For instance, more than a hundred nations of the world have discovered by experience during the past 60 years that a dynamic economy is better for the poor — for hundreds of millions of the poor, as in China and India — than either of the alternatives. Those alternatives are traditional agrarian economies and socialist economies. And at the dynamic center of the best economy for the poor are habits of the heart and mind and, to give them steady support, new institutions.
The particular habits of the dynamic economy are enterprise, invention, discovery, intelligent organization, and hard intellectual (and physical) work. The institutionsthat nourish such virtues include: the rule of law, private corporations (especially small ones, which create most of the jobs in the economy), open and competitive markets, rights of association, rights to an inexpensive and easy incorporation in law of new businesses, respect for private property, including patent and copyright laws to protect original ideas and compositions, and tax codes favorable to good habits that bear practical fruits.
These crucial points explain the reason why the dynamic economy that raises up the poor is called capitalism. Why? Because that word derives from the Latincaput (head), the seat of ideas and invention and discovery. Capitalism is the mind-centered system. It assists economic creativity at every turn. Under agrarian systems, wealth is counted by capita – heads of cattle, horses, sheep, goats. Under capitalist systems, it is counted by the royalties accruing from ownership in ideas, discoveries, inventions.
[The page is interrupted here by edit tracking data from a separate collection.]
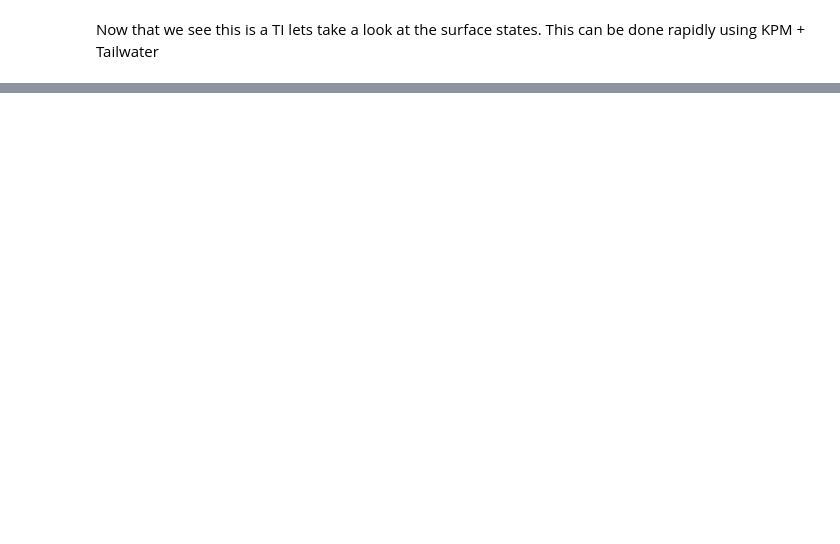
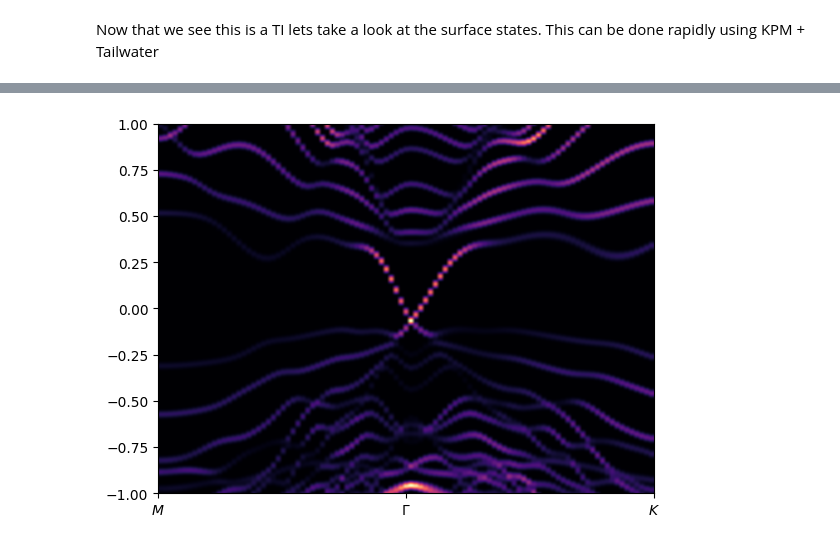
Before and after one commit to alextyner-tailwater/Tailwater, a Jupyter notebook: Tutorials/Compute_Z2.ipynb, the cells around one changed output, grey strips where cells are left out. Cells and saved outputs as stored; diff of their text form; code cells hidden in the pictures; blank space fills up the shorter version.

```diff
--- a/Tutorials/Compute_Z2.ipynb
+++ b/Tutorials/Compute_Z2.ipynb
@@ -206,0 +218,8 @@ skpm.figure_top
+# %%
+#Alternatively we can plot this ourselves
+plt.imshow(np.transpose(skpm.dos_bottom),aspect='auto', extent=(0,1,1,-1),cmap='magma')
+plt.ylim(-1,1)
+plt.xticks([0,.5,1],[r'$M$',r'$\Gamma$',r'$K$'])
+plt.show()
+# %% [output]
+[figure, added]
```
Also changed, not shown: parts of 6 cells of this notebook.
Notably, for example, capitalism depends on laws recognizing patents and copyrights for new inventions and works of the mind. These laws make works of the creative mind more valuable than land. Thus does the agrarian society pass into the capitalist society.
In sum, markets do not make capitalism. Private property does not make capitalism. Both of these features are as old as biblical times. They mark the traditional economy, the economy of stasis, in which the vast majority of the people are poor and have little or no way to better their condition. These are societies in which the poor have for centuries had little upward mobility.